The first question that comes to my mind is 101-level stuff: why do we visit an art museum? To see the art! Exhibitions are a big deal and can be a huge draw. The first step towards moving away from merely adapting our programming for temporary appeal and towards revolution and longer term solutions is to dissolve the traditional exhibition structure. I’m not picking on exhibit designers or curators. What I’m hoping to do is challenge our every-day way of thinking about exhibitions, drawing us away from settings that resemble for-profit galleries and towards those that act as collaborative environments that encourage learning, conversation, contribution, and innovation. What would this look like at your museum?

Museum as Hub is a partnership of five international arts organizations, and is offering a new model for curatorial practice and institutional collaboration in order to enhance our understanding of contemporary art (Source: Museum as Hub). Its focus is primarily on ideas of place, and it facilitates collaborations between museums and artists, who then create original pieces based on the areas they are representing. It has a local focus. The Museum as Hub space is being planned to “envelope” next year’s exhibitions, and is described as “a flexible, playful, yet functional space that is an active zone for viewing, discussion, and activity.” When was the last time you visited an art museum and they described a gallery space or exhibition in this way?Museum_as_Hub

Personally, my thinking on this topic revolves around a museum creating an online forum for the community where individuals can either suggest new exhibition themes or comment on ways the museum can use upcoming events to engage and involve the public.
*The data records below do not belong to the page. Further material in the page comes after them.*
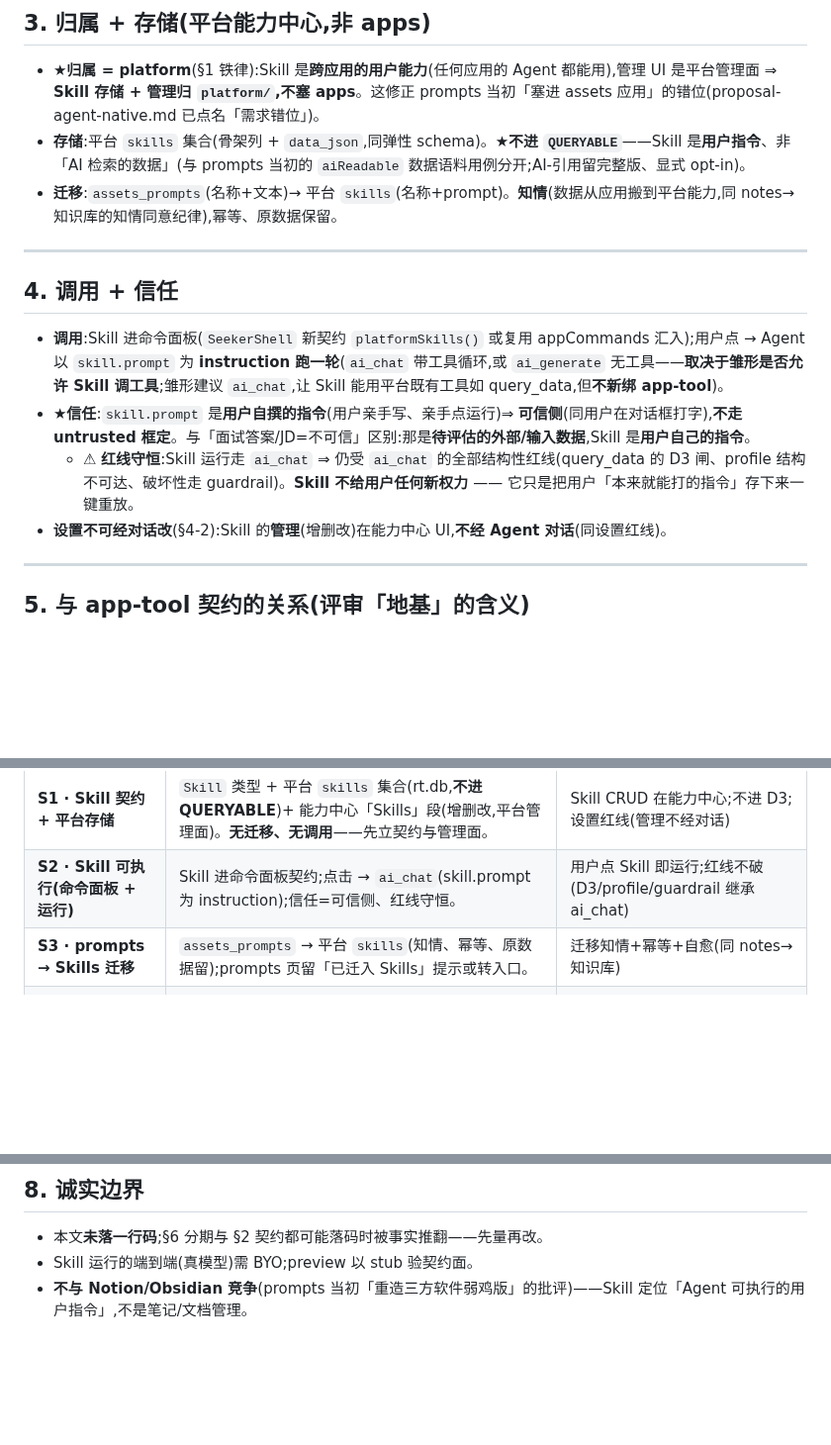
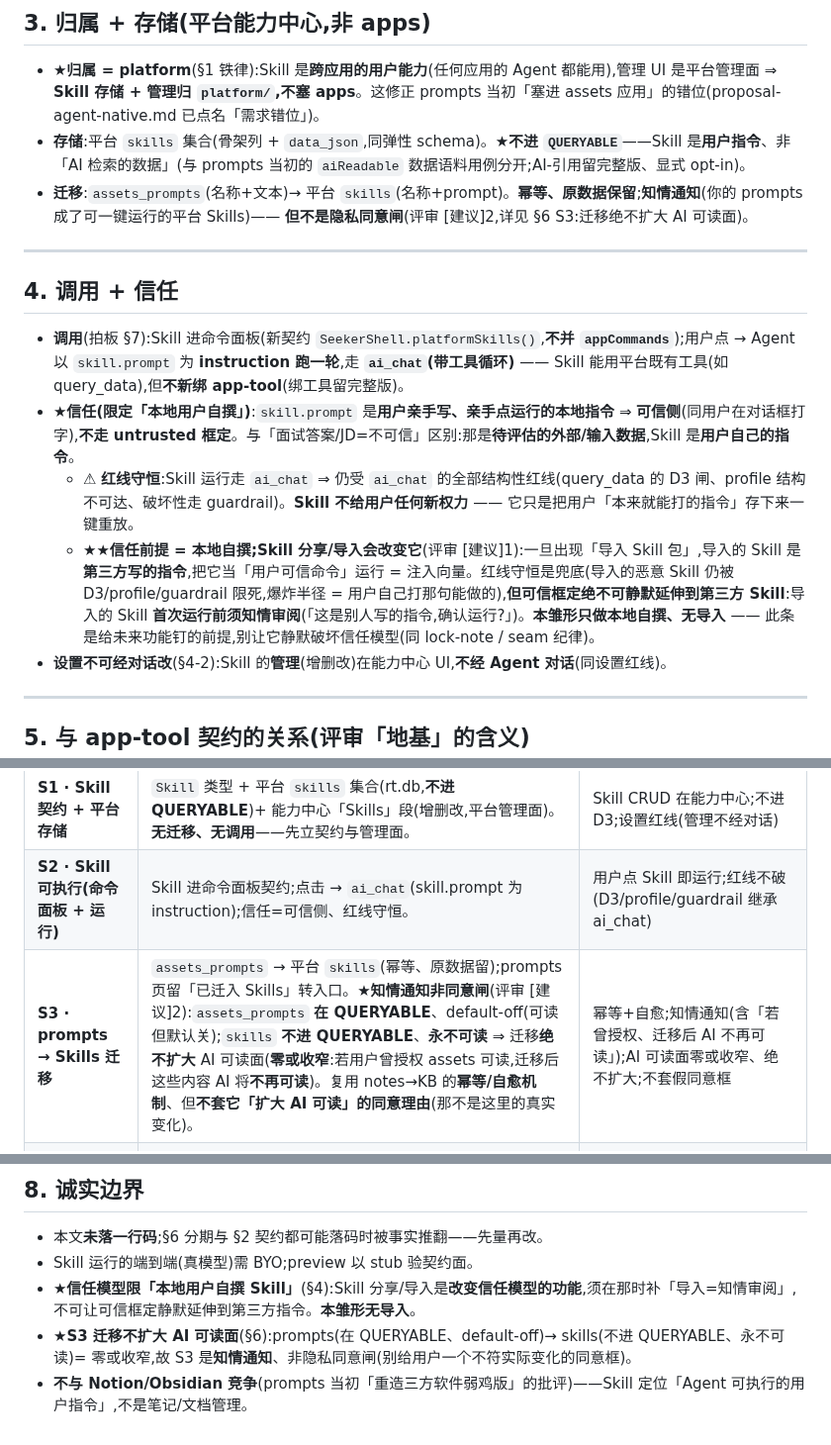
Before and after one commit to aklmans/seeker, a Markdown page: docs/proposal-skills.md, 3 parts joined by grey strips. Shown at 99% size. Rendered like a GitHub page; blank space fills up the shorter version.

Commit message:
Skills 方案:采纳评审两 [建议](信任限本地自撰 · S3 非隐私同意闸)
承第79轮设计复核(设计通过 + 2 [建议])。两条都关于信任模型边界,不阻塞 S1。

[建议]1(信任限「本地用户自撰」+ 红旗导入):§4 信任前提载重的是「本地自撰」——
  未来 Skill 分享/导入=第三方指令,当用户可信命令运行=注入向量。红线守恒兜底(导入的恶意
  Skill 仍被 D3/profile/guardrail 限死、爆炸半径=用户自己打那句能做的),但可信框定绝不可静默
  延伸到第三方 ⇒ 导入首次运行须知情审阅。本雏形只做本地自撰、无导入。落 §4+§8。

[建议]2(S3 迁移非隐私同意闸)+ 订正评审:评审说「AI 可读面零变化」;我核实订正 ——
  assets_prompts **在 QUERYABLE**、default-off=可读但默认关;skills **不进 QUERYABLE**=永不可读
  ⇒ 迁移是**零或收窄**(非「零变化」):若用户曾授权 assets 可读,迁移后这些内容 AI 不再可读。
  方向对(绝不扩大⇒不套 notes→KB 同意闸);S3=知情通知(含「若曾授权、迁移后不再可读」)、
  复用幂等/自愈但不套「扩大 AI 可读」的同意理由。落 §3+§6+§8。

顺带:§4 调用与拍板对齐(ai_chat 带工具 · 新契约 platformSkills 不并 appCommands)。

Co-Authored-By: Claude Opus 4.8 <noreply@anthropic.com>

```diff
--- a/docs/proposal-skills.md
+++ b/docs/proposal-skills.md
@@ -47,15 +47,16 @@ interface Skill {
 
 - **★归属 = platform**(§1 铁律):Skill 是**跨应用的用户能力**(任何应用的 Agent 都能用),管理 UI 是平台管理面 ⇒ **Skill 存储 + 管理归 `platform/`,不塞 apps**。这修正 prompts 当初「塞进 assets 应用」的错位(proposal-agent-native.md 已点名「需求错位」)。
 - **存储**:平台 `skills` 集合(骨架列 + `data_json`,同弹性 schema)。**★不进 `QUERYABLE`**——Skill 是**用户指令**、非「AI 检索的数据」(与 prompts 当初的 `aiReadable` 数据语料用例分开;AI-引用留完整版、显式 opt-in)。
-- **迁移**:`assets_prompts`(名称+文本)→ 平台 `skills`(名称+prompt)。**知情**(数据从应用搬到平台能力,同 notes→知识库的知情同意纪律),幂等、原数据保留。
+- **迁移**:`assets_prompts`(名称+文本)→ 平台 `skills`(名称+prompt)。**幂等、原数据保留**;**知情通知**(你的 prompts 成了可一键运行的平台 Skills)—— **但不是隐私同意闸**(评审 [建议]2,详见 §6 S3:迁移绝不扩大 AI 可读面)。
 
 ---
 
 ## 4. 调用 + 信任
 
-- **调用**:Skill 进命令面板(`SeekerShell` 新契约 `platformSkills()` 或复用 appCommands 汇入);用户点 → Agent 以 `skill.prompt` 为 **instruction 跑一轮**(`ai_chat` 带工具循环,或 `ai_generate` 无工具——**取决于雏形是否允许 Skill 调工具**;雏形建议 `ai_chat`,让 Skill 能用平台既有工具如 query_data,但**不新绑 app-tool**)。
-- **★信任**:`skill.prompt` 是**用户自撰的指令**(用户亲手写、亲手点运行)⇒ **可信侧**(同用户在对话框打字),**不走 untrusted 框定**。与「面试答案/JD=不可信」区别:那是**待评估的外部/输入数据**,Skill 是**用户自己的指令**。
+- **调用**(拍板 §7):Skill 进命令面板(新契约 `SeekerShell.platformSkills()`,**不并 `appCommands`**);用户点 → Agent 以 `skill.prompt` 为 **instruction 跑一轮**,走 **`ai_chat`(带工具循环)** —— Skill 能用平台既有工具(如 query_data),但**不新绑 app-tool**(绑工具留完整版)。
+- **★信任(限定「本地用户自撰」)**:`skill.prompt` 是**用户亲手写、亲手点运行的本地指令** ⇒ **可信侧**(同用户在对话框打字),**不走 untrusted 框定**。与「面试答案/JD=不可信」区别:那是**待评估的外部/输入数据**,Skill 是**用户自己的指令**。
   - ⚠ **红线守恒**:Skill 运行走 `ai_chat` ⇒ 仍受 `ai_chat` 的全部结构性红线(query_data 的 D3 闸、profile 结构不可达、破坏性走 guardrail)。**Skill 不给用户任何新权力** —— 它只是把用户「本来就能打的指令」存下来一键重放。
+  - **★★信任前提 = 本地自撰;Skill 分享/导入会改变它**(评审 [建议]1):一旦出现「导入 Skill 包」,导入的 Skill 是**第三方写的指令**,把它当「用户可信命令」运行 = 注入向量。红线守恒是兜底(导入的恶意 Skill 仍被 D3/profile/guardrail 限死,爆炸半径 = 用户自己打那句能做的),**但可信框定绝不可静默延伸到第三方 Skill**:导入的 Skill **首次运行前须知情审阅**(「这是别人写的指令,确认运行?」)。**本雏形只做本地自撰、无导入** —— 此条是给未来功能钉的前提,别让它静默破坏信任模型(同 lock-note / seam 纪律)。
 - **设置不可经对话改**(§4-2):Skill 的**管理**(增删改)在能力中心 UI,**不经 Agent 对话**(同设置红线)。
 
 ---
@@ -74,7 +75,7 @@ interface Skill {
 |---|---|---|
 | **S1 · Skill 契约 + 平台存储** | `Skill` 类型 + 平台 `skills` 集合(rt.db,**不进 QUERYABLE**)+ 能力中心「Skills」段(增删改,平台管理面)。**无迁移、无调用**——先立契约与管理面。 | Skill CRUD 在能力中心;不进 D3;设置红线(管理不经对话) |
 | **S2 · Skill 可执行(命令面板 + 运行)** | Skill 进命令面板契约;点击 → `ai_chat`(skill.prompt 为 instruction);信任=可信侧、红线守恒。 | 用户点 Skill 即运行;红线不破(D3/profile/guardrail 继承 ai_chat) |
-| **S3 · prompts → Skills 迁移** | `assets_prompts` → 平台 `skills`(知情、幂等、原数据留);prompts 页留「已迁入 Skills」提示或转入口。 | 迁移知情+幂等+自愈(同 notes→知识库) |
+| **S3 · prompts → Skills 迁移** | `assets_prompts` → 平台 `skills`(幂等、原数据留);prompts 页留「已迁入 Skills」转入口。**★知情通知非同意闸**(评审 [建议]2):`assets_prompts` **在 QUERYABLE**、default-off(可读但默认关);`skills` **不进 QUERYABLE**、**永不可读** ⇒ 迁移**绝不扩大** AI 可读面(**零或收窄**:若用户曾授权 assets 可读,迁移后这些内容 AI 将**不再可读**)。复用 notes→KB 的**幂等/自愈机制**、但**不套它「扩大 AI 可读」的同意理由**(那不是这里的真实变化)。 | 幂等+自愈;知情通知(含「若曾授权、迁移后 AI 不再可读」);AI 可读面零或收窄、绝不扩大;不套假同意框 |
 | **S4 · assets 退役** | notes(→知识库,已完成)+ prompts(→Skills)都迁完 ⇒ assets 应用关闭(数据保留)。 | 关应用=下架 UI+AI,数据保留(D2) |
 | **(后续)· Skill 绑工具** | Skill `tools:[app-tool]`,建在 app-tool 契约上。 | 完整版,非本方案 |
 
@@ -95,4 +96,6 @@ interface Skill {
 
 - 本文**未落一行码**;§6 分期与 §2 契约都可能落码时被事实推翻——先量再改。
 - Skill 运行的端到端(真模型)需 BYO;preview 以 stub 验契约面。
+- **★信任模型限「本地用户自撰 Skill」**(§4):Skill 分享/导入是**改变信任模型的功能**,须在那时补「导入=知情审阅」,不可让可信框定静默延伸到第三方指令。**本雏形无导入**。
+- **★S3 迁移不扩大 AI 可读面**(§6):prompts(在 QUERYABLE、default-off)→ skills(不进 QUERYABLE、永不可读)= 零或收窄,故 S3 是**知情通知**、非隐私同意闸(别给用户一个不符实际变化的同意框)。
 - **不与 Notion/Obsidian 竞争**(prompts 当初「重造三方软件弱鸡版」的批评)——Skill 定位「Agent 可执行的用户指令」,不是笔记/文档管理。
```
I’m also wondering how we could work with visitor-generated content in order for exhibitions to be partly community driven and partly curator/museum driven.

In a recent email about community-curated exhibitions and social networking for the creation of exhibitions, Janet Marstine asked if these methods are helping us be “more socially responsible and helping to create a more relevant and democratic museum?” Or are they simply ploys to gain attention from the community for a short time, but the majority of programming and exhibit planning would continue to rest with the administration and board?

I would love to hear your thoughts on this topic, and your brainstorming on the many ways we can transform and revolutionize our art museums into contemporary public forums.

(Images courtesy of ljkay via Flickr and MuseumLab)